Bottom Line: Generation of amyloidogenic peptides and accumulation of amyloid plaques is one of the pathological hallmarks of AD.We discovered that application of Aβ42 oligomers to hippocampal cultures or injection of Aβ42 oligomers directly into hippocampal region resulted in reduction of mushroom spines and activity of synaptic calcium-calmodulin-dependent kinase II (CaMKII).Obtained results suggest that downregulation of STIM2-dependent stability of mushroom spines and reduction in activity of synaptic CaMKII is a mechanism of hippocampal synaptic loss in AD model of amyloid synaptotoxicity and that modulators/activators of this pathway may have a potential therapeutic value for treatment of AD.

View Article: PubMed Central - PubMed

Affiliation: Laboratory of Molecular Neurodegeneration, Department of Medical Physics, Peter the Great St.Petersburg Polytechnic University, St. Petersburg, Russian Federation. lena.popugaeva@gmail.com.

ABSTRACT

Background: Alzheimer disease (AD) is a disease of lost memories.
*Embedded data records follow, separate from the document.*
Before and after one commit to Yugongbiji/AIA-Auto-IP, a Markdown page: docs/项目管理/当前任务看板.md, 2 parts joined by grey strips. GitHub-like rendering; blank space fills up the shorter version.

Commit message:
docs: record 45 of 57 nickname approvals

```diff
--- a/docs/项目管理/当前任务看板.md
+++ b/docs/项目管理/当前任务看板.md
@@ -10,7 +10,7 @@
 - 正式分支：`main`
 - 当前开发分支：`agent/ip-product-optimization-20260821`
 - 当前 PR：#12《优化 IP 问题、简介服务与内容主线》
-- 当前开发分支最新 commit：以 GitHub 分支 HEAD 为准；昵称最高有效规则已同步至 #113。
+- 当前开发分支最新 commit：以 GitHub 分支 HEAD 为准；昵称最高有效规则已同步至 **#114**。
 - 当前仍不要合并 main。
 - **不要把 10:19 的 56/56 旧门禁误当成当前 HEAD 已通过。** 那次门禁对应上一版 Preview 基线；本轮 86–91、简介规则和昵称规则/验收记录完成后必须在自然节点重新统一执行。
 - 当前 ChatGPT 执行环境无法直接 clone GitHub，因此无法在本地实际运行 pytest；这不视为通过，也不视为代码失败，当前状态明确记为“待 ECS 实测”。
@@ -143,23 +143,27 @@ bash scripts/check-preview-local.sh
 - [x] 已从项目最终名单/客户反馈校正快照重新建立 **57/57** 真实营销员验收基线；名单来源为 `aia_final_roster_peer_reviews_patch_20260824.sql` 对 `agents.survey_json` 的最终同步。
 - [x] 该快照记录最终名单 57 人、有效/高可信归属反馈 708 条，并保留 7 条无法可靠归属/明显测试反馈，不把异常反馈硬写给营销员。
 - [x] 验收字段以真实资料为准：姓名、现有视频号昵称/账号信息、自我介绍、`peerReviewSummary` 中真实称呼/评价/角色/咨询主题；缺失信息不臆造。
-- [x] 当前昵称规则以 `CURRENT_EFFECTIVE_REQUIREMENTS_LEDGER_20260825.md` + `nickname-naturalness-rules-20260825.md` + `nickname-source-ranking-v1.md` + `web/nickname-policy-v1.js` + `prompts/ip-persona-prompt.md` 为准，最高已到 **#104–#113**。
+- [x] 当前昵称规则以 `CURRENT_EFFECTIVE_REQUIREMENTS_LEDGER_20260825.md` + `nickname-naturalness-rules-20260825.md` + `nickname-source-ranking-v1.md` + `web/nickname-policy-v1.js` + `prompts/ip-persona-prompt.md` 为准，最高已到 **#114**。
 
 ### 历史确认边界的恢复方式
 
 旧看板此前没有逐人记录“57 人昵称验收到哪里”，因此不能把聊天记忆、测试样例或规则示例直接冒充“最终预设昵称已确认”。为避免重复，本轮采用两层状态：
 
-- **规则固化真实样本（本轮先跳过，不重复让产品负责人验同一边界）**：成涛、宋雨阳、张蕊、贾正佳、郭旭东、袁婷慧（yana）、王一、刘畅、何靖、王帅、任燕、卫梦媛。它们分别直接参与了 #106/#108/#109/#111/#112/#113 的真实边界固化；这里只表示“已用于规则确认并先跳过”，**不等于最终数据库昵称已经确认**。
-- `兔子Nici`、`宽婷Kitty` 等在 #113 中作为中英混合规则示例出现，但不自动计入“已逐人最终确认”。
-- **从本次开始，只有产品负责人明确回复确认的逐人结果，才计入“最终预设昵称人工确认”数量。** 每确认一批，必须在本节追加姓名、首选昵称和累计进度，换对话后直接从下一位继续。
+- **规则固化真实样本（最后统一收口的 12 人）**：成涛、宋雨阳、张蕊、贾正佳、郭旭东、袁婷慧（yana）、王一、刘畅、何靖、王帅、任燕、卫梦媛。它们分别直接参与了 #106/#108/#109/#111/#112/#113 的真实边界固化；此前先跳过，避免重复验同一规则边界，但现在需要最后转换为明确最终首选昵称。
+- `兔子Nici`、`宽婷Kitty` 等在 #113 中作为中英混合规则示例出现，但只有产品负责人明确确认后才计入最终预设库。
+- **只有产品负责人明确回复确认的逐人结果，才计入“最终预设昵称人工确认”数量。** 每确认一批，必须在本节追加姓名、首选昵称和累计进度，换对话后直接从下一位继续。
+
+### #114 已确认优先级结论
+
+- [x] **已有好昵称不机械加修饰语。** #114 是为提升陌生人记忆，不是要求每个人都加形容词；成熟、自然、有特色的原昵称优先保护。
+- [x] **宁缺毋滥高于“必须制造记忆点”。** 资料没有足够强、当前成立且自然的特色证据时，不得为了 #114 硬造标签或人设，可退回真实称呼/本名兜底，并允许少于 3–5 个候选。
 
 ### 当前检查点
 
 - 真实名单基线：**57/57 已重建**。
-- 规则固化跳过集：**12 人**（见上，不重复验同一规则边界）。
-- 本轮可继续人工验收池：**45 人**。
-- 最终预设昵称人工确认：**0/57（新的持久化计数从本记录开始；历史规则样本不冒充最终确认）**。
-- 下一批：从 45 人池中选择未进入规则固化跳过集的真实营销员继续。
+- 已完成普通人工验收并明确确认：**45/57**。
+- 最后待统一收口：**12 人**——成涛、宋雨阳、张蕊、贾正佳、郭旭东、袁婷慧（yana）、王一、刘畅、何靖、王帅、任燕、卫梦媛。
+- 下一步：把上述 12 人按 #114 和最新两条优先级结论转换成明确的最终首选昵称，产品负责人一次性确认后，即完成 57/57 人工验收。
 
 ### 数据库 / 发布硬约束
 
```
Mushroom postsynaptic spines play a key role in memory storage, and loss of mushroom spines has been proposed to be linked to memory loss in AD. Generation of amyloidogenic peptides and accumulation of amyloid plaques is one of the pathological hallmarks of AD. It is important to evaluate effects of amyloid on stability of mushroom spines.

Results: In this study we used in vitro and in vivo models of amyloid synaptotoxicity to investigate effects of amyloid peptides on hippocampal mushroom spines. We discovered that application of Aβ42 oligomers to hippocampal cultures or injection of Aβ42 oligomers directly into hippocampal region resulted in reduction of mushroom spines and activity of synaptic calcium-calmodulin-dependent kinase II (CaMKII). We further discovered that expression of STIM2 protein rescued CaMKII activity and protected mushroom spines from amyloid toxicity in vitro and in vivo.

Conclusions: Obtained results suggest that downregulation of STIM2-dependent stability of mushroom spines and reduction in activity of synaptic CaMKII is a mechanism of hippocampal synaptic loss in AD model of amyloid synaptotoxicity and that modulators/activators of this pathway may have a potential therapeutic value for treatment of AD.

No MeSH data available.


Related in: MedlinePlus